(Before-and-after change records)

-------

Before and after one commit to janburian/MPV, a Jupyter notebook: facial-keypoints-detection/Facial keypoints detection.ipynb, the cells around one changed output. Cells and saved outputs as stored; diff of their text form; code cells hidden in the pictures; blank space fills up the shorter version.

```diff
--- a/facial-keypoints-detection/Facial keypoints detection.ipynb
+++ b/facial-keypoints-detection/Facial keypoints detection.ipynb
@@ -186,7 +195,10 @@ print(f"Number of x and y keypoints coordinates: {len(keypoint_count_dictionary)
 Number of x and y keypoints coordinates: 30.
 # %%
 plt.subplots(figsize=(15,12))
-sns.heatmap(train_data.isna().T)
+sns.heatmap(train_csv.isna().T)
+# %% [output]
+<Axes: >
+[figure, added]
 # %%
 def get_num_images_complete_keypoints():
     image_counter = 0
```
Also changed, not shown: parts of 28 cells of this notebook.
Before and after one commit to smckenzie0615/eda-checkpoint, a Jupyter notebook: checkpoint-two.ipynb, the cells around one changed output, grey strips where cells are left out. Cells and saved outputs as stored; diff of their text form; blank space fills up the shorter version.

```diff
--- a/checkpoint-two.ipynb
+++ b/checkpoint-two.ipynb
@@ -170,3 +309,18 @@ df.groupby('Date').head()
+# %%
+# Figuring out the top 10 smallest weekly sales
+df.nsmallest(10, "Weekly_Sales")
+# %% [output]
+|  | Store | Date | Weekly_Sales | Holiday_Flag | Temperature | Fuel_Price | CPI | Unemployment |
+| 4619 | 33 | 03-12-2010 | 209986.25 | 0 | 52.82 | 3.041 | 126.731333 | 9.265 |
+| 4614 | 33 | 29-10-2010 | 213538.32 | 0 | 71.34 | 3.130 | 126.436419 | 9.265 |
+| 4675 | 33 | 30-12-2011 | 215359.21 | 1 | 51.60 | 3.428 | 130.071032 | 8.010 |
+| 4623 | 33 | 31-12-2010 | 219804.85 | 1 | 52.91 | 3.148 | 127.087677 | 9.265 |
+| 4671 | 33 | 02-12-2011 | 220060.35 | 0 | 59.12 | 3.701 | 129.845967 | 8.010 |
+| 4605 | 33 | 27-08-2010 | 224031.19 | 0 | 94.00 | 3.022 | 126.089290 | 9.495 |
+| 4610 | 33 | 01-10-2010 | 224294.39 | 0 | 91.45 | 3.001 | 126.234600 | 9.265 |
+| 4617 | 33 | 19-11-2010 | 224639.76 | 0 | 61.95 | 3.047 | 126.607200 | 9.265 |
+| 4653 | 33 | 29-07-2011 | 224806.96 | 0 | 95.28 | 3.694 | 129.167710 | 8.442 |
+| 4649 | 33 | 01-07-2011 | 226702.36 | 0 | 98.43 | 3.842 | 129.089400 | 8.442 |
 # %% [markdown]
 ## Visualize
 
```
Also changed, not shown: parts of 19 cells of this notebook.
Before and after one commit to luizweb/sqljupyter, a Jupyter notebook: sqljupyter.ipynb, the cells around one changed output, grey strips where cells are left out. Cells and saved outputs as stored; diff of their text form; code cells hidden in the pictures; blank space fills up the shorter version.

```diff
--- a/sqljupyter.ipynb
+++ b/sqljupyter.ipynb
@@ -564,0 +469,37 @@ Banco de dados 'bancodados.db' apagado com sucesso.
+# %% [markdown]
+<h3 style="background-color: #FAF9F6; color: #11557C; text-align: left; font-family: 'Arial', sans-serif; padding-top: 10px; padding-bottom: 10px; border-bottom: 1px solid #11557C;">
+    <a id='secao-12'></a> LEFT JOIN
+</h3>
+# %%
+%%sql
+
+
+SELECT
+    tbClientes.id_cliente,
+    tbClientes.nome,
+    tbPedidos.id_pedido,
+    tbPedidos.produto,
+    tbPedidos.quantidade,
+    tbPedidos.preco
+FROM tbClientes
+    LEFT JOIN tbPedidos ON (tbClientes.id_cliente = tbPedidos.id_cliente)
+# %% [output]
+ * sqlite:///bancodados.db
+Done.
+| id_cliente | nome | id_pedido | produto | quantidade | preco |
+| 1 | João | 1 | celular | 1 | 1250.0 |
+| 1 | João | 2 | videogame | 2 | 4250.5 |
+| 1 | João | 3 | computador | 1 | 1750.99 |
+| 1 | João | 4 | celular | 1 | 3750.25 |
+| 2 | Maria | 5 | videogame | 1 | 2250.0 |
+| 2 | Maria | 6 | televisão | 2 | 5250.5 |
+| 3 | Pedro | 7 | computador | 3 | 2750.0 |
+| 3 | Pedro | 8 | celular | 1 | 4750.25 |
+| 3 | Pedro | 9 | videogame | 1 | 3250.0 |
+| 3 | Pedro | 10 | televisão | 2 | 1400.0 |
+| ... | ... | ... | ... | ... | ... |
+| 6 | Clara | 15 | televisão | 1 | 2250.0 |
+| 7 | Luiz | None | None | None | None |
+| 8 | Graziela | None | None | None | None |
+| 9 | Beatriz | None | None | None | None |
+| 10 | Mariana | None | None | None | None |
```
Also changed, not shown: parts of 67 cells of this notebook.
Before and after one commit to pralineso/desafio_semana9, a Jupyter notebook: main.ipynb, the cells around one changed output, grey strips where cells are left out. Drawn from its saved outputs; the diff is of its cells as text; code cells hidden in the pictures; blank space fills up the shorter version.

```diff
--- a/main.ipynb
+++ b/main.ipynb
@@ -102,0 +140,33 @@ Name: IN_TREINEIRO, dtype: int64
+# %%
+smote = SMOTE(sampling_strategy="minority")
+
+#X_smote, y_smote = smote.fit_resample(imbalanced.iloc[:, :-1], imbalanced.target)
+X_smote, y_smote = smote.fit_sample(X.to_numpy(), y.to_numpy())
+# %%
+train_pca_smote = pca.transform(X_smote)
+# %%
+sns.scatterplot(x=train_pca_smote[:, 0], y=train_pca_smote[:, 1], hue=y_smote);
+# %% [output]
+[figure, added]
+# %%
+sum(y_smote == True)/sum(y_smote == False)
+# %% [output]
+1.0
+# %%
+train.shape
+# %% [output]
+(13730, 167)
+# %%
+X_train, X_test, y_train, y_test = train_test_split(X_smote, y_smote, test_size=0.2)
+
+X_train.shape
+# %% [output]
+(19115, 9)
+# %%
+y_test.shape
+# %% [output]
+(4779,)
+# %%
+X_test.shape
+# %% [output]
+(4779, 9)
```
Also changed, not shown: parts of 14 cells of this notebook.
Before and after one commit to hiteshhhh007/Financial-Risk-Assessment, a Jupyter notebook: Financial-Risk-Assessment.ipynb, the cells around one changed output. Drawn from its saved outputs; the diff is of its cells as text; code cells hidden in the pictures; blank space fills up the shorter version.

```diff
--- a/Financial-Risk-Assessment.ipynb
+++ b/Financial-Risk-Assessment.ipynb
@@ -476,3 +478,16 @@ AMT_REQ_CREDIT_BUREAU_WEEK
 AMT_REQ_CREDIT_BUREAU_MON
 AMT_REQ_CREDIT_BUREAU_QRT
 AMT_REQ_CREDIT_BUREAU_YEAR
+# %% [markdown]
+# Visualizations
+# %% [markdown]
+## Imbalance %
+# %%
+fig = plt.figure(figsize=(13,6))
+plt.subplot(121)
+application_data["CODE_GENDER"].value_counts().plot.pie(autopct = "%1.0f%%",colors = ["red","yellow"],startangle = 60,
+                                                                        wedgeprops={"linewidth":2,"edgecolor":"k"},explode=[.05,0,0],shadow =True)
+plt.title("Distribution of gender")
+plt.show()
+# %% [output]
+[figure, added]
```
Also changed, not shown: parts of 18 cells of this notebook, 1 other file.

-------

### [Exercise prompt]
Every entry, from first to last, is to be reproduced exactly.

### [Answer space]
Before and after one commit to janburian/MPV, a Jupyter notebook: facial-keypoints-detection/Facial keypoints detection.ipynb, the cells around one changed output. Cells and saved outputs as stored; diff of their text form; code cells hidden in the pictures; blank space fills up the shorter version.

```diff
--- a/facial-keypoints-detection/Facial keypoints detection.ipynb
+++ b/facial-keypoints-detection/Facial keypoints detection.ipynb
@@ -186,7 +195,10 @@ print(f"Number of x and y keypoints coordinates: {len(keypoint_count_dictionary)
 Number of x and y keypoints coordinates: 30.
 # %%
 plt.subplots(figsize=(15,12))
-sns.heatmap(train_data.isna().T)
+sns.heatmap(train_csv.isna().T)
+# %% [output]
+<Axes: >
+[figure, added]
 # %%
 def get_num_images_complete_keypoints():
     image_counter = 0
```
Also changed, not shown: parts of 28 cells of this notebook.
Before and after one commit to smckenzie0615/eda-checkpoint, a Jupyter notebook: checkpoint-two.ipynb, the cells around one changed output, grey strips where cells are left out. Cells and saved outputs as stored; diff of their text form; blank space fills up the shorter version.

```diff
--- a/checkpoint-two.ipynb
+++ b/checkpoint-two.ipynb
@@ -170,3 +309,18 @@ df.groupby('Date').head()
+# %%
+# Figuring out the top 10 smallest weekly sales
+df.nsmallest(10, "Weekly_Sales")
+# %% [output]
+|  | Store | Date | Weekly_Sales | Holiday_Flag | Temperature | Fuel_Price | CPI | Unemployment |
+| 4619 | 33 | 03-12-2010 | 209986.25 | 0 | 52.82 | 3.041 | 126.731333 | 9.265 |
+| 4614 | 33 | 29-10-2010 | 213538.32 | 0 | 71.34 | 3.130 | 126.436419 | 9.265 |
+| 4675 | 33 | 30-12-2011 | 215359.21 | 1 | 51.60 | 3.428 | 130.071032 | 8.010 |
+| 4623 | 33 | 31-12-2010 | 219804.85 | 1 | 52.91 | 3.148 | 127.087677 | 9.265 |
+| 4671 | 33 | 02-12-2011 | 220060.35 | 0 | 59.12 | 3.701 | 129.845967 | 8.010 |
+| 4605 | 33 | 27-08-2010 | 224031.19 | 0 | 94.00 | 3.022 | 126.089290 | 9.495 |
+| 4610 | 33 | 01-10-2010 | 224294.39 | 0 | 91.45 | 3.001 | 126.234600 | 9.265 |
+| 4617 | 33 | 19-11-2010 | 224639.76 | 0 | 61.95 | 3.047 | 126.607200 | 9.265 |
+| 4653 | 33 | 29-07-2011 | 224806.96 | 0 | 95.28 | 3.694 | 129.167710 | 8.442 |
+| 4649 | 33 | 01-07-2011 | 226702.36 | 0 | 98.43 | 3.842 | 129.089400 | 8.442 |
 # %% [markdown]
 ## Visualize
 
```
Also changed, not shown: parts of 19 cells of this notebook.
Before and after one commit to luizweb/sqljupyter, a Jupyter notebook: sqljupyter.ipynb, the cells around one changed output, grey strips where cells are left out. Cells and saved outputs as stored; diff of their text form; code cells hidden in the pictures; blank space fills up the shorter version.

```diff
--- a/sqljupyter.ipynb
+++ b/sqljupyter.ipynb
@@ -564,0 +469,37 @@ Banco de dados 'bancodados.db' apagado com sucesso.
+# %% [markdown]
+<h3 style="background-color: #FAF9F6; color: #11557C; text-align: left; font-family: 'Arial', sans-serif; padding-top: 10px; padding-bottom: 10px; border-bottom: 1px solid #11557C;">
+    <a id='secao-12'></a> LEFT JOIN
+</h3>
+# %%
+%%sql
+
+
+SELECT
+    tbClientes.id_cliente,
+    tbClientes.nome,
+    tbPedidos.id_pedido,
+    tbPedidos.produto,
+    tbPedidos.quantidade,
+    tbPedidos.preco
+FROM tbClientes
+    LEFT JOIN tbPedidos ON (tbClientes.id_cliente = tbPedidos.id_cliente)
+# %% [output]
+ * sqlite:///bancodados.db
+Done.
+| id_cliente | nome | id_pedido | produto | quantidade | preco |
+| 1 | João | 1 | celular | 1 | 1250.0 |
+| 1 | João | 2 | videogame | 2 | 4250.5 |
+| 1 | João | 3 | computador | 1 | 1750.99 |
+| 1 | João | 4 | celular | 1 | 3750.25 |
+| 2 | Maria | 5 | videogame | 1 | 2250.0 |
+| 2 | Maria | 6 | televisão | 2 | 5250.5 |
+| 3 | Pedro | 7 | computador | 3 | 2750.0 |
+| 3 | Pedro | 8 | celular | 1 | 4750.25 |
+| 3 | Pedro | 9 | videogame | 1 | 3250.0 |
+| 3 | Pedro | 10 | televisão | 2 | 1400.0 |
+| ... | ... | ... | ... | ... | ... |
+| 6 | Clara | 15 | televisão | 1 | 2250.0 |
+| 7 | Luiz | None | None | None | None |
+| 8 | Graziela | None | None | None | None |
+| 9 | Beatriz | None | None | None | None |
+| 10 | Mariana | None | None | None | None |
```
Also changed, not shown: parts of 67 cells of this notebook.
Before and after one commit to pralineso/desafio_semana9, a Jupyter notebook: main.ipynb, the cells around one changed output, grey strips where cells are left out. Drawn from its saved outputs; the diff is of its cells as text; code cells hidden in the pictures; blank space fills up the shorter version.

```diff
--- a/main.ipynb
+++ b/main.ipynb
@@ -102,0 +140,33 @@ Name: IN_TREINEIRO, dtype: int64
+# %%
+smote = SMOTE(sampling_strategy="minority")
+
+#X_smote, y_smote = smote.fit_resample(imbalanced.iloc[:, :-1], imbalanced.target)
+X_smote, y_smote = smote.fit_sample(X.to_numpy(), y.to_numpy())
+# %%
+train_pca_smote = pca.transform(X_smote)
+# %%
+sns.scatterplot(x=train_pca_smote[:, 0], y=train_pca_smote[:, 1], hue=y_smote);
+# %% [output]
+[figure, added]
+# %%
+sum(y_smote == True)/sum(y_smote == False)
+# %% [output]
+1.0
+# %%
+train.shape
+# %% [output]
+(13730, 167)
+# %%
+X_train, X_test, y_train, y_test = train_test_split(X_smote, y_smote, test_size=0.2)
+
+X_train.shape
+# %% [output]
+(19115, 9)
+# %%
+y_test.shape
+# %% [output]
+(4779,)
+# %%
+X_test.shape
+# %% [output]
+(4779, 9)
```
Also changed, not shown: parts of 14 cells of this notebook.
Before and after one commit to hiteshhhh007/Financial-Risk-Assessment, a Jupyter notebook: Financial-Risk-Assessment.ipynb, the cells around one changed output. Drawn from its saved outputs; the diff is of its cells as text; code cells hidden in the pictures; blank space fills up the shorter version.

```diff
--- a/Financial-Risk-Assessment.ipynb
+++ b/Financial-Risk-Assessment.ipynb
@@ -476,3 +478,16 @@ AMT_REQ_CREDIT_BUREAU_WEEK
 AMT_REQ_CREDIT_BUREAU_MON
 AMT_REQ_CREDIT_BUREAU_QRT
 AMT_REQ_CREDIT_BUREAU_YEAR
+# %% [markdown]
+# Visualizations
+# %% [markdown]
+## Imbalance %
+# %%
+fig = plt.figure(figsize=(13,6))
+plt.subplot(121)
+application_data["CODE_GENDER"].value_counts().plot.pie(autopct = "%1.0f%%",colors = ["red","yellow"],startangle = 60,
+                                                                        wedgeprops={"linewidth":2,"edgecolor":"k"},explode=[.05,0,0],shadow =True)
+plt.title("Distribution of gender")
+plt.show()
+# %% [output]
+[figure, added]
```
Also changed, not shown: parts of 18 cells of this notebook, 1 other file.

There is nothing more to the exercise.